Post workers will now have to sort through a backlog of millions of letters and packages that piled up over a month in which 30,000 of their number went on strike.
The backlog is much worse in some regions than others, said Post spokeswoman Melanie Kreis on Sunday.
The eastern states are particularly badly affected, while residents of Berlin and Munich are also likely to have to wait patiently for a few days before letters finally reach their destination.
"We are working on reducing the backlog as quickly as we can," said Kreis.
Kreis praised the agreement as being "the complete package, which offers our workers security and a future as well as allowing for growth in the company."
A central bone of contention in the negotiations was smaller regional package delivery services being set up by the Post which offer worse salaries and undercut the job security of post workers.
While the Post was able to hold onto this new business project in the agreement, it ruled out widening it to include letter delivery services.
Kreis now projects that almost 15,000 new jobs will be created in the package delivery service up until 2020.
"We are very happy with the agreement," said Andrea Kocsis, the union's chief negotiator.

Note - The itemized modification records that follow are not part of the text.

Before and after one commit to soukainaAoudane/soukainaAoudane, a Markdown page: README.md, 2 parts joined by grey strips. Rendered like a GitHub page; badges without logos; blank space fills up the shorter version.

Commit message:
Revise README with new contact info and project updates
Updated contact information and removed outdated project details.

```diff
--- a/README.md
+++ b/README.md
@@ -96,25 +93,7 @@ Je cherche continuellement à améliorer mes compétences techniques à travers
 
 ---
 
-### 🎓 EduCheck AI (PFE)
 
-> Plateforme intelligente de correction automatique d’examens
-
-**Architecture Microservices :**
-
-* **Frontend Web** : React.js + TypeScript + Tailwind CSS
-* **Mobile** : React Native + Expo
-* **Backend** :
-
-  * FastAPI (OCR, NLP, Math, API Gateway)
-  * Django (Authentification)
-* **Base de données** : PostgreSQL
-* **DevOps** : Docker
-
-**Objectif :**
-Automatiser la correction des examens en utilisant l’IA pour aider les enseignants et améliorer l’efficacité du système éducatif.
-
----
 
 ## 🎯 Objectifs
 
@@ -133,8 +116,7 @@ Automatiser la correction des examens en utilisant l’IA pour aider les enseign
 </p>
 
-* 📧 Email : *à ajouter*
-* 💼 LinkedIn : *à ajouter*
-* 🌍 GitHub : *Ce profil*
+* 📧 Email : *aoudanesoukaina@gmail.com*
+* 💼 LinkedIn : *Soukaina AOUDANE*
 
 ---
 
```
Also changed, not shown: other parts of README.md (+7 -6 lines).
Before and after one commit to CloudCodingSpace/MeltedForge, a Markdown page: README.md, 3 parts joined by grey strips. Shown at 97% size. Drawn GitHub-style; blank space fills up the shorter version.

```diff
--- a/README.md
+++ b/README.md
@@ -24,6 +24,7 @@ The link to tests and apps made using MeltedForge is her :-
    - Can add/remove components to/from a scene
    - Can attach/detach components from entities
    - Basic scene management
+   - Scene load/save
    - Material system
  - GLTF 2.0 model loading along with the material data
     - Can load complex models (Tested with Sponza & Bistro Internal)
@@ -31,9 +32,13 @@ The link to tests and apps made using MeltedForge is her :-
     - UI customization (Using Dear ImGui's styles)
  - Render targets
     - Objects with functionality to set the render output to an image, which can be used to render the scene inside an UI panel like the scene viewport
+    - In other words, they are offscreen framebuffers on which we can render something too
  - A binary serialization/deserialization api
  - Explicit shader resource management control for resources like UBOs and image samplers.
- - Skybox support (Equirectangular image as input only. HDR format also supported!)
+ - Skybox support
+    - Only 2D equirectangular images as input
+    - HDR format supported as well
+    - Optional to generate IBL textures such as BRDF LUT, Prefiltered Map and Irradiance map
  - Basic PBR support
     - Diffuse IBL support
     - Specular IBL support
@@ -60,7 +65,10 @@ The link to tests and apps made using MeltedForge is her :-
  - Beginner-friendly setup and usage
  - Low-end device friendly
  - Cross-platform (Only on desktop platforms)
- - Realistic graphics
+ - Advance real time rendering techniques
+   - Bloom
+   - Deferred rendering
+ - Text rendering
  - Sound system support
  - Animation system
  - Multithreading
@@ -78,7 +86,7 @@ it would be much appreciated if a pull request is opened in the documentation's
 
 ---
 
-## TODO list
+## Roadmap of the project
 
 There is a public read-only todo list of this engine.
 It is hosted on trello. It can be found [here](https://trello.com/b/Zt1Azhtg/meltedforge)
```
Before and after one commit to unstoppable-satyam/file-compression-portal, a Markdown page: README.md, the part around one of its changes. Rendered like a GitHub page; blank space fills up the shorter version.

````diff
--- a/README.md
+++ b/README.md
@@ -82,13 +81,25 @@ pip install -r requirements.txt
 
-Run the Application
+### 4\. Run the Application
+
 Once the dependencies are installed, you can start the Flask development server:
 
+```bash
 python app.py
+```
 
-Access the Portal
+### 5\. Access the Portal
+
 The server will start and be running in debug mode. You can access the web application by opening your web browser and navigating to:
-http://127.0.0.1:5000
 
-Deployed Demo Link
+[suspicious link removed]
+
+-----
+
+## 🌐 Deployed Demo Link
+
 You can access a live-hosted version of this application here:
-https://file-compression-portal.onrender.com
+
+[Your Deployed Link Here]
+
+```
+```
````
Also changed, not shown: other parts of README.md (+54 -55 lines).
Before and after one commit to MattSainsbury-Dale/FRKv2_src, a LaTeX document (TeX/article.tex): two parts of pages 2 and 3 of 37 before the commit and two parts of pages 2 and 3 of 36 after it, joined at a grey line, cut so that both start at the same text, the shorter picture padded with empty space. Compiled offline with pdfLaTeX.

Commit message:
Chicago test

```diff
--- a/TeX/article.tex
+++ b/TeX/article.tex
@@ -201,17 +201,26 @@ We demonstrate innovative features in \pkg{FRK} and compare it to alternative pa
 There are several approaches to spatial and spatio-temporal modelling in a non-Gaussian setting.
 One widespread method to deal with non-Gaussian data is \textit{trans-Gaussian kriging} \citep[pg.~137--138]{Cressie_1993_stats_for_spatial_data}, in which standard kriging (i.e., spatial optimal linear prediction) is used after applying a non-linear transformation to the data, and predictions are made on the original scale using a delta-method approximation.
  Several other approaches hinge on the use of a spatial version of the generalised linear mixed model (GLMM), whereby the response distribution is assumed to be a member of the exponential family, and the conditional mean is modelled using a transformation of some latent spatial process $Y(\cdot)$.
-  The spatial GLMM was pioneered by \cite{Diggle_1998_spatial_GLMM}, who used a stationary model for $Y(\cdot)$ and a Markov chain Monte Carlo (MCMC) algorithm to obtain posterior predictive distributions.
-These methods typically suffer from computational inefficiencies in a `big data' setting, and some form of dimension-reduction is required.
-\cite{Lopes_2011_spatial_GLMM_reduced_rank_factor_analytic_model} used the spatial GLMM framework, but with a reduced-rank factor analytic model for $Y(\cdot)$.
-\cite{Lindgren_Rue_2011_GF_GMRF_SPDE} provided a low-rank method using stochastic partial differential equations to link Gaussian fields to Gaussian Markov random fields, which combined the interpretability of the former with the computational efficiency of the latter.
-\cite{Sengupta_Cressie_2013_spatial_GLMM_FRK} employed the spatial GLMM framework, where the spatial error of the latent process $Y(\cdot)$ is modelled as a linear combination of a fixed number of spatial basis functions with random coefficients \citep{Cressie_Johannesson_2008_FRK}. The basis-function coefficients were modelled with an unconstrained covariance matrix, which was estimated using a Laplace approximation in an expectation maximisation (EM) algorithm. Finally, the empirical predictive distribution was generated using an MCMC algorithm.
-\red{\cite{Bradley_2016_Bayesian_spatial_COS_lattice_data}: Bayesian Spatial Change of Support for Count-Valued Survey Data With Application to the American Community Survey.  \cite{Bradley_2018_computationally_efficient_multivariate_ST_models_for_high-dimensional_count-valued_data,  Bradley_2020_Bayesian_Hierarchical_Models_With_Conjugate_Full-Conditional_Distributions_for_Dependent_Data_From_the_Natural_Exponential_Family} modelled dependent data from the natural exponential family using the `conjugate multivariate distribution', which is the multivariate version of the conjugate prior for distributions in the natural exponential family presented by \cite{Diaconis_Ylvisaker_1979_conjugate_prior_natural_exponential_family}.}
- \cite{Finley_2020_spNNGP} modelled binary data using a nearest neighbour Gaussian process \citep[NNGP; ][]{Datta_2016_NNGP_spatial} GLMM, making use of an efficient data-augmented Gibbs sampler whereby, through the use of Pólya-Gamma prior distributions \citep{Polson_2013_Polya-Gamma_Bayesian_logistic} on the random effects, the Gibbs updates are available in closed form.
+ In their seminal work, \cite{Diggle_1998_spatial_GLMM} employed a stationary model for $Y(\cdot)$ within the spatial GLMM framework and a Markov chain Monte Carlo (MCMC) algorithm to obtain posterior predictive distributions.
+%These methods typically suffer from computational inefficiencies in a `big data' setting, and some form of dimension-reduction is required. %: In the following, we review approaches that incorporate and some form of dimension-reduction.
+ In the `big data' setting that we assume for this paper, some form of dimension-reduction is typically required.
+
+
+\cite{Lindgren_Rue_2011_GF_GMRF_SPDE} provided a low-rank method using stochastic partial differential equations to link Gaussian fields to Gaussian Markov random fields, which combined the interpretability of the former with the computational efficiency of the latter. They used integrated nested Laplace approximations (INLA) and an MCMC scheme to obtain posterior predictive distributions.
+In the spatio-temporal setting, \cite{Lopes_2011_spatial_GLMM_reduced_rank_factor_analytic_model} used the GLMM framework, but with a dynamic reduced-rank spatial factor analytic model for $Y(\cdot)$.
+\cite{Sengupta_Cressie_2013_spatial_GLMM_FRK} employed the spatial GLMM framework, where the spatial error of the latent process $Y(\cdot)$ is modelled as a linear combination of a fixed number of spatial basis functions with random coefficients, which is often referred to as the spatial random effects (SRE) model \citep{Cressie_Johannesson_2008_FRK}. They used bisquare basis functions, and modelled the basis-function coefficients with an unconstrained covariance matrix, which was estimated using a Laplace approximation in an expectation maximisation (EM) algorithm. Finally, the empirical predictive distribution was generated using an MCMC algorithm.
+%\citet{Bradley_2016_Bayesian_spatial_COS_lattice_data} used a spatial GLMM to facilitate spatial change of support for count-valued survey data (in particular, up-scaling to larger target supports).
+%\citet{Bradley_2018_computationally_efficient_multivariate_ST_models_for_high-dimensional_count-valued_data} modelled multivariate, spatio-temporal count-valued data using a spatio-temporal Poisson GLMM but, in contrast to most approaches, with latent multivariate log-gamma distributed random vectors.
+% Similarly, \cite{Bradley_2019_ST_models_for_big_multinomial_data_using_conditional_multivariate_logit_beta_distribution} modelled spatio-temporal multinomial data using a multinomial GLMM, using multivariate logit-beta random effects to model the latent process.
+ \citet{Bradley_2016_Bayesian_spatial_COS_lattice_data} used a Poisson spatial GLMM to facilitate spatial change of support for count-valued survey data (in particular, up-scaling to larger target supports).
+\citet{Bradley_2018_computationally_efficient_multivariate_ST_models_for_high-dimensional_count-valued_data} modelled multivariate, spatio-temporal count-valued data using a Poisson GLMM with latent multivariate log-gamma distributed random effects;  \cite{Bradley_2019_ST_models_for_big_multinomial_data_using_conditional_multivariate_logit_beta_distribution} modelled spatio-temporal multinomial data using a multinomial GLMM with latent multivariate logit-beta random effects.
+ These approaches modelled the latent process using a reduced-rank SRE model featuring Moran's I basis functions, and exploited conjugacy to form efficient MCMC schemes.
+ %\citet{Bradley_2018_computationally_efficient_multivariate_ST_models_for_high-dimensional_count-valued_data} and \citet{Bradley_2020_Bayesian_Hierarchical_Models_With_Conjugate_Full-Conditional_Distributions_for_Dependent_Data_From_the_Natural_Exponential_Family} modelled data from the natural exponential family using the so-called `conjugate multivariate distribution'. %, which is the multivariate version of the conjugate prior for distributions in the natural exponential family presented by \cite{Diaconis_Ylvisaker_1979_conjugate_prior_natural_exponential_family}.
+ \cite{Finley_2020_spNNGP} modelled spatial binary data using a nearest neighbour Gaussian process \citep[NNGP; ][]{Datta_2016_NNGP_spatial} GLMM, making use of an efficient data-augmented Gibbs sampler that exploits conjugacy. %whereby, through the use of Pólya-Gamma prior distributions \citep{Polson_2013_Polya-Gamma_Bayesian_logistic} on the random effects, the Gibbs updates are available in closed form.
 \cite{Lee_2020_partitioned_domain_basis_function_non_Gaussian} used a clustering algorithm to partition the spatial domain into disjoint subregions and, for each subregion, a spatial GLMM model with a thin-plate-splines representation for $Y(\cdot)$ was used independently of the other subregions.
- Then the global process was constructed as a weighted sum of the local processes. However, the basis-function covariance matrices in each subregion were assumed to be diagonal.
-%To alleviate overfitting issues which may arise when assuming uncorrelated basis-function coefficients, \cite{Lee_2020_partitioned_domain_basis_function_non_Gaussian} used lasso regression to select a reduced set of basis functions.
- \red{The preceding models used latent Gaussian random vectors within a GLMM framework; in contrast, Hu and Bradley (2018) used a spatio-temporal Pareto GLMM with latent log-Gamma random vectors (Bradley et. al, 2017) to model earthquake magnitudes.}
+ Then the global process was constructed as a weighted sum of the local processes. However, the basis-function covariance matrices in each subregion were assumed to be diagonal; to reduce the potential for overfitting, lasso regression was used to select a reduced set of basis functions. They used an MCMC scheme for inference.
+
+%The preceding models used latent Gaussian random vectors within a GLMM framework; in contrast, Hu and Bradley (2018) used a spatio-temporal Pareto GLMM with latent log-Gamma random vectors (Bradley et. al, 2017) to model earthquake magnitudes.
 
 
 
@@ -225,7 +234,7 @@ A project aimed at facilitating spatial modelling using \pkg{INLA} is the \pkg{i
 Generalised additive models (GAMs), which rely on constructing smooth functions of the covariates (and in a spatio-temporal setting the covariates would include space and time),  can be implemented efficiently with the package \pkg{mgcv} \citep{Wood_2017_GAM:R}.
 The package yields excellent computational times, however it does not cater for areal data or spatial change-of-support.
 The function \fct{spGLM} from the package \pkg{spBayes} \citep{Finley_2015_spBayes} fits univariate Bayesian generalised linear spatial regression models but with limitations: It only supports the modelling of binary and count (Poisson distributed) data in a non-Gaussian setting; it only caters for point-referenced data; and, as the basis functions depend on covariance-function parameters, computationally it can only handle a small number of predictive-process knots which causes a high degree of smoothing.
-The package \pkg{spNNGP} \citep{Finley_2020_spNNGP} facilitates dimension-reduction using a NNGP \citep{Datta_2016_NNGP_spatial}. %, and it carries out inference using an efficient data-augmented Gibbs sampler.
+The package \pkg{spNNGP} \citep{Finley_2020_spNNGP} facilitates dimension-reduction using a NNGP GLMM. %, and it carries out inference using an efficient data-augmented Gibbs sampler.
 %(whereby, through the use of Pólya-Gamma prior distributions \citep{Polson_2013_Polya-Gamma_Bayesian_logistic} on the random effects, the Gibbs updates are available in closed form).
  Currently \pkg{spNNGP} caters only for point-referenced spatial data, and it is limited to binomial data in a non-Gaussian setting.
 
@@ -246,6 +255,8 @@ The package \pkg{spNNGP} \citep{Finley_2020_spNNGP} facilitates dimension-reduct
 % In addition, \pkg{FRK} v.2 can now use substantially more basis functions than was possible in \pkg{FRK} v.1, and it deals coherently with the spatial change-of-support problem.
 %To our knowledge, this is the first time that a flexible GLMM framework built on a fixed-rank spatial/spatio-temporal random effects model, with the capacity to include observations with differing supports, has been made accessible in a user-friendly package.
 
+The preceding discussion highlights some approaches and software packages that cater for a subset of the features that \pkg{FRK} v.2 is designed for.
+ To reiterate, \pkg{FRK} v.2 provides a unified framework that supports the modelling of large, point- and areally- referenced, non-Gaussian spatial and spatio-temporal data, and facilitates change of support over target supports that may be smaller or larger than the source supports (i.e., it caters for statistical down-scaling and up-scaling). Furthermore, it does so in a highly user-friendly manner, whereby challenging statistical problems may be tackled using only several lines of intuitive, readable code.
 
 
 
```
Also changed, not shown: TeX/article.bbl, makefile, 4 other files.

"It fulfills the desire of Post employees for the correct amount of security. Without their strikes that wouldn't have been possible."